■ ABOUT THIS EXERCISE: The answer must be every line from the entries below that includes "dataTransferencia".

Web interface edit records:
※ ※ ※
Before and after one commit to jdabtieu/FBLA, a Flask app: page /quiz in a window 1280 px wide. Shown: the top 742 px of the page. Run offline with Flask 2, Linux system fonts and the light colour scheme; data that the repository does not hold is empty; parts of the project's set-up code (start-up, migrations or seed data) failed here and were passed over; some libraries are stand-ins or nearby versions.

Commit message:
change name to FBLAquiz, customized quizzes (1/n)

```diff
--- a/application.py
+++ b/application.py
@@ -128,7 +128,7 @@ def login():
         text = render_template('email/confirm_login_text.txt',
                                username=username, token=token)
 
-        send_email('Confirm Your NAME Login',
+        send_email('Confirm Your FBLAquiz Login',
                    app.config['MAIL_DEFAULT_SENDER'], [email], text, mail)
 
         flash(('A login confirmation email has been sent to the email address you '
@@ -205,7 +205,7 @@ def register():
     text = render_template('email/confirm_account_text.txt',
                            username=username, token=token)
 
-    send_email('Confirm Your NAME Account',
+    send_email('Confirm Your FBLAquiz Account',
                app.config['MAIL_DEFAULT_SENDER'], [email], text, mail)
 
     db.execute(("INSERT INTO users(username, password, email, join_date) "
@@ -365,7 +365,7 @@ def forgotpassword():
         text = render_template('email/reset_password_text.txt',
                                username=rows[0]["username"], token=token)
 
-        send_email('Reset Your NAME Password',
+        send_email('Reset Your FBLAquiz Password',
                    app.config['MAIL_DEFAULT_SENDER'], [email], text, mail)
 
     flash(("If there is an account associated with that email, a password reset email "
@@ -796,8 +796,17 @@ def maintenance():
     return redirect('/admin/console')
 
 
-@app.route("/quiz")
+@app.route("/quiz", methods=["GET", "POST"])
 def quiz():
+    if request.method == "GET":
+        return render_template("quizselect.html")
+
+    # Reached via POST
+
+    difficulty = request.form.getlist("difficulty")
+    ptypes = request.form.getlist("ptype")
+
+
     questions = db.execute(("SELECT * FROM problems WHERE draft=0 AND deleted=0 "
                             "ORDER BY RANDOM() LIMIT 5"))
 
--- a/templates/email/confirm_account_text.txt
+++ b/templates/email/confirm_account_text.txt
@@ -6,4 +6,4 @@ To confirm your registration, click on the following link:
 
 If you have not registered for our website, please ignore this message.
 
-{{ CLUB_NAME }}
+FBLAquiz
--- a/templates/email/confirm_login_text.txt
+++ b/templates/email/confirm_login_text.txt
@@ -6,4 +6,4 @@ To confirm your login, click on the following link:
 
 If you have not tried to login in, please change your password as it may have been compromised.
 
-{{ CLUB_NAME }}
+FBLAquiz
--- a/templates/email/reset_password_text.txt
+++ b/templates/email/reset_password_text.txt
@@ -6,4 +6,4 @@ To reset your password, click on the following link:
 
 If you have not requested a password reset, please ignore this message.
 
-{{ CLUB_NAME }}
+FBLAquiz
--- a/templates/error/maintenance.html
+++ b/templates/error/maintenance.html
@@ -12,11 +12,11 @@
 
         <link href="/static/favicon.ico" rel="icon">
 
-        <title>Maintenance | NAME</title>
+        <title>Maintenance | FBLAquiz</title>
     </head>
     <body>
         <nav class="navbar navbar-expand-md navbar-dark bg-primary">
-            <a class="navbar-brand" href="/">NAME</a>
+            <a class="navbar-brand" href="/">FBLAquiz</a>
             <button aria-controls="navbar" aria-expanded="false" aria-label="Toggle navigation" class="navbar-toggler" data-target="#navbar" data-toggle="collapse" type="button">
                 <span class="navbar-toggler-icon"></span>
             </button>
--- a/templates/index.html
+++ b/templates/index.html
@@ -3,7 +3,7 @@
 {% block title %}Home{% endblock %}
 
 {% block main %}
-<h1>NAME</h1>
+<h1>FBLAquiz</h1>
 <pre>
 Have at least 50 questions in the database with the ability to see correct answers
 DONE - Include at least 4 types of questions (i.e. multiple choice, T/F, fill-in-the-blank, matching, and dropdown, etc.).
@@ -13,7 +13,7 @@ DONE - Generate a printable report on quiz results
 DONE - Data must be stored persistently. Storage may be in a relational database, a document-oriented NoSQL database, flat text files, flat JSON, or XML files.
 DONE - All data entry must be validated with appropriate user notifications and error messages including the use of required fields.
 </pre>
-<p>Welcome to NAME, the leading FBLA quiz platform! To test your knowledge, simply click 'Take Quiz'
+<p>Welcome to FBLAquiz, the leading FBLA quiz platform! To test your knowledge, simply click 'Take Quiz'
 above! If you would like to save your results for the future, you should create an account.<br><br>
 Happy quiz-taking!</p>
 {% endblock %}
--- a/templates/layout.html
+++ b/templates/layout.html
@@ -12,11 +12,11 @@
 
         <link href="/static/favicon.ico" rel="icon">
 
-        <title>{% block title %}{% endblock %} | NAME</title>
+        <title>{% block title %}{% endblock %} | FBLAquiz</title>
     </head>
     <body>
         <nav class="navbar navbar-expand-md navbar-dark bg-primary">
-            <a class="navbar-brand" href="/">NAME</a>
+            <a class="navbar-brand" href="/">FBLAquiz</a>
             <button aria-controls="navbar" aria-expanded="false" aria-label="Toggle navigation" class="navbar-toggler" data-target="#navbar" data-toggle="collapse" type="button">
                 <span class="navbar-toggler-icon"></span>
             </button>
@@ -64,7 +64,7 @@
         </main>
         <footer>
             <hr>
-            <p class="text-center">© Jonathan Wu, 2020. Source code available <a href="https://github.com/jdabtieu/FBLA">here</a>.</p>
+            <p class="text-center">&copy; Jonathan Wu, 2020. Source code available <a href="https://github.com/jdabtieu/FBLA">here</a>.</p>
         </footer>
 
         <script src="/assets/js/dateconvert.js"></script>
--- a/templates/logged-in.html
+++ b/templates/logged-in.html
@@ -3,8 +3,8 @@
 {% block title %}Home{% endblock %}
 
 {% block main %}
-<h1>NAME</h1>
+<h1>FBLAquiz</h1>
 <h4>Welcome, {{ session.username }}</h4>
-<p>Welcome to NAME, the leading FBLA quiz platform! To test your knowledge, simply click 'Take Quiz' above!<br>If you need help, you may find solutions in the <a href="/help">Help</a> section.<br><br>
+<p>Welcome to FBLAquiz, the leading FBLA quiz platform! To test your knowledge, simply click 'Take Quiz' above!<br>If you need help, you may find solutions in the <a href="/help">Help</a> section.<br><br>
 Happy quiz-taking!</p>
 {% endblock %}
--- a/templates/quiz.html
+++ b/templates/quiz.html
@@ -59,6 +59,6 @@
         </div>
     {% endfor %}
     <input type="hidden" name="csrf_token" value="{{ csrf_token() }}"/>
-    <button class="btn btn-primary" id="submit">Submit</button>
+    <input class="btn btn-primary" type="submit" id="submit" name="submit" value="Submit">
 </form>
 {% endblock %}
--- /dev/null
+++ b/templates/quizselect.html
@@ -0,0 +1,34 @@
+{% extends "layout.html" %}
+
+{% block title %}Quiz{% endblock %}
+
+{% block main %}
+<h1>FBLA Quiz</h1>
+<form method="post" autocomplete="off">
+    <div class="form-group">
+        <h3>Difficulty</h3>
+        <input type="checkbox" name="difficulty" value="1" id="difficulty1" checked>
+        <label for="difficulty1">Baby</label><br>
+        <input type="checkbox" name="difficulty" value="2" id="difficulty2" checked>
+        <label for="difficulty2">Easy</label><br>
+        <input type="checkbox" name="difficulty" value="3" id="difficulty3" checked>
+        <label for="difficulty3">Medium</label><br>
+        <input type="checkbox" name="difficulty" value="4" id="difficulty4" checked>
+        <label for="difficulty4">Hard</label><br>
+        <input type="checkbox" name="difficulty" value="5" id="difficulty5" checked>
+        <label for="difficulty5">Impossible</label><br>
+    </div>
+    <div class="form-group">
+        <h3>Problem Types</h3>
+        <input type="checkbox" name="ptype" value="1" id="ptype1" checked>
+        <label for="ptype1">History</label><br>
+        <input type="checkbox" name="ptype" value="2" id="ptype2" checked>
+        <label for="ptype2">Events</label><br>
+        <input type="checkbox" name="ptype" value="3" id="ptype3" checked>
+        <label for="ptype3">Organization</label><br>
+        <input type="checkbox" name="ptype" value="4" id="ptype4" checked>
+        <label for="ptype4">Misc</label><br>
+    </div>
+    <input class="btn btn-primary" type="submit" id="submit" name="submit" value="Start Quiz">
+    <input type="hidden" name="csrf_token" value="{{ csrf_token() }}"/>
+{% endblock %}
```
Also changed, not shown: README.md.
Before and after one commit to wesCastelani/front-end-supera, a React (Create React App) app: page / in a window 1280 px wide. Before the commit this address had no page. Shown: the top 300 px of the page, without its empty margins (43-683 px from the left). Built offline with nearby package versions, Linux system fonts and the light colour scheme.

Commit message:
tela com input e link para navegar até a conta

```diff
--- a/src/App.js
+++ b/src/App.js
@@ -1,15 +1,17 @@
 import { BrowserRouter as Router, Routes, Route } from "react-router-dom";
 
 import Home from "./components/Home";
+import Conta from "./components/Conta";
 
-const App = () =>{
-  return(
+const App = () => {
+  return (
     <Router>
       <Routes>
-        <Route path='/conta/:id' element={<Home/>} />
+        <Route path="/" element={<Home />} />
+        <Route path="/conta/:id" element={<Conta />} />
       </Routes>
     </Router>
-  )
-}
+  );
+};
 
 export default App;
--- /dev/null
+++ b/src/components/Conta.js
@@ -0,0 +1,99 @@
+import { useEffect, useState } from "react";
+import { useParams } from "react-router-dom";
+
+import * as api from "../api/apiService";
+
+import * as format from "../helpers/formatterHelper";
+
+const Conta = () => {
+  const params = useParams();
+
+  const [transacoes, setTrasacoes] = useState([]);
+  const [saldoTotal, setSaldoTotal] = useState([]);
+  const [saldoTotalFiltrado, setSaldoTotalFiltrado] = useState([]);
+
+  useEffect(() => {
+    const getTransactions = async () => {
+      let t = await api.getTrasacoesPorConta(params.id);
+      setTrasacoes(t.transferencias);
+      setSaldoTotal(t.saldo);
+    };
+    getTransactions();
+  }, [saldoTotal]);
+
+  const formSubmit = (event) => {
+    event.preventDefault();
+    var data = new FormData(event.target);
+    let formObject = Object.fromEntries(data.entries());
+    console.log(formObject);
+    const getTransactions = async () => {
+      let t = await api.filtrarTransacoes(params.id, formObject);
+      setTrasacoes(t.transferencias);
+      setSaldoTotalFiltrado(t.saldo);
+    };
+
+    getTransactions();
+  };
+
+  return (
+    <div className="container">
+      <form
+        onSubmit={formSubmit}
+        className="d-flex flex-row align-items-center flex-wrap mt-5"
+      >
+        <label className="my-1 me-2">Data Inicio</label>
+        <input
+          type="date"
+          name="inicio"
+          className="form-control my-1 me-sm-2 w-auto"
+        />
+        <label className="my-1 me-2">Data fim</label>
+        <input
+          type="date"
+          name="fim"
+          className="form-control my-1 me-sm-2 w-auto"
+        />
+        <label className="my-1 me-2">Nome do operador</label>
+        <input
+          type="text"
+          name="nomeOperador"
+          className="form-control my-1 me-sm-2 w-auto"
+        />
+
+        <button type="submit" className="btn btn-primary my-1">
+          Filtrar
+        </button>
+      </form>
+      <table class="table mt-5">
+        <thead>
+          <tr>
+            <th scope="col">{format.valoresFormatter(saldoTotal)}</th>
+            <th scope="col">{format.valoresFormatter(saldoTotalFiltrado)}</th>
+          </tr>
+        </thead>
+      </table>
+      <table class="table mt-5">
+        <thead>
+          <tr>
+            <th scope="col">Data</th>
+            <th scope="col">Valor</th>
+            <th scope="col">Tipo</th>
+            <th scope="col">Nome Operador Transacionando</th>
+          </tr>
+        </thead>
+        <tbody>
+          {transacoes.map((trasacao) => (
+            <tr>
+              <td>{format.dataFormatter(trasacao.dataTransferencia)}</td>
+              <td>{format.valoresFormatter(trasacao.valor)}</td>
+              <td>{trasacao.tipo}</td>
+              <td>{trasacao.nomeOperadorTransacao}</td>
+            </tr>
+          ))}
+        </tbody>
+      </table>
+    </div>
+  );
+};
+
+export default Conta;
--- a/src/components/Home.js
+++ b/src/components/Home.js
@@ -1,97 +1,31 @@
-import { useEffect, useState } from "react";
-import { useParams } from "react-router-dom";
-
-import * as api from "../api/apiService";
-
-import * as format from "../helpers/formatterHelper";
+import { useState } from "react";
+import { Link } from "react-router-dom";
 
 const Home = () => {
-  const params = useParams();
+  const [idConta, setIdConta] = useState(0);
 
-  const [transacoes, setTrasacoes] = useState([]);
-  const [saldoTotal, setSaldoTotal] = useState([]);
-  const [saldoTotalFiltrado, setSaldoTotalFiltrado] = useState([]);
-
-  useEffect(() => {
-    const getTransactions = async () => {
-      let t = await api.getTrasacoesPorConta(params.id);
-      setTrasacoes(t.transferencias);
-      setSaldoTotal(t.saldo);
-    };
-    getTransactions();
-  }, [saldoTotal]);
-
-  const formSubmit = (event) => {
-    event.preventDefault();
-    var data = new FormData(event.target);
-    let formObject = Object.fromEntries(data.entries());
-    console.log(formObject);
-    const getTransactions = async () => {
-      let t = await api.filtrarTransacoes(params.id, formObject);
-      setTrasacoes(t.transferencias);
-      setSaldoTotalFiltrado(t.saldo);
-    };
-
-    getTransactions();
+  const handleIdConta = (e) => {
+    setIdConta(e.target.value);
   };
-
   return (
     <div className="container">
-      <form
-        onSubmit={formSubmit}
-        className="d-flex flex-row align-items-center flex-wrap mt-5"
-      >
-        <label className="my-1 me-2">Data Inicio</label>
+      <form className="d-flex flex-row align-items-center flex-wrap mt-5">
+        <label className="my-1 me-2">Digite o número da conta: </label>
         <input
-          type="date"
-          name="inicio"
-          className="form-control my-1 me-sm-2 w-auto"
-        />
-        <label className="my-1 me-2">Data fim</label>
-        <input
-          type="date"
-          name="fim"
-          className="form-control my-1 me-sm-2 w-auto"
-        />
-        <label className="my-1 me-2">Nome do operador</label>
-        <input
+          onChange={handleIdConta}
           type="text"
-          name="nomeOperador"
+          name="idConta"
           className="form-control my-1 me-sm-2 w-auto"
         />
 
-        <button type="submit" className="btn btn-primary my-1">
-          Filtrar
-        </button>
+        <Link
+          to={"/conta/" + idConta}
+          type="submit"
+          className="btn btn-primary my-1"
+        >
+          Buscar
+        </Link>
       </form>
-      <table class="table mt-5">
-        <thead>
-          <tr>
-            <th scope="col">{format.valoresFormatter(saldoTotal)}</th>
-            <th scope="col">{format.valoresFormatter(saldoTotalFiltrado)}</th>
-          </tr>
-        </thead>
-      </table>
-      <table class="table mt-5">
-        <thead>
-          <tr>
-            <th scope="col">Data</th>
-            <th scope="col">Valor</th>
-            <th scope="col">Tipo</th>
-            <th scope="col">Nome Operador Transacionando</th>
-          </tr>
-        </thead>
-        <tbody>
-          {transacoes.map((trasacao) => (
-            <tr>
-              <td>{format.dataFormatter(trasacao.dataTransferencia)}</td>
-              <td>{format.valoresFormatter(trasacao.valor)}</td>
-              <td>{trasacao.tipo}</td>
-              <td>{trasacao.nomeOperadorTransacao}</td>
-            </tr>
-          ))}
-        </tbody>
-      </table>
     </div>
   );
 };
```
※ ※ ※
■ TASK ANSWER:
+              <td>{format.dataFormatter(trasacao.dataTransferencia)}</td>
-              <td>{format.dataFormatter(trasacao.dataTransferencia)}</td>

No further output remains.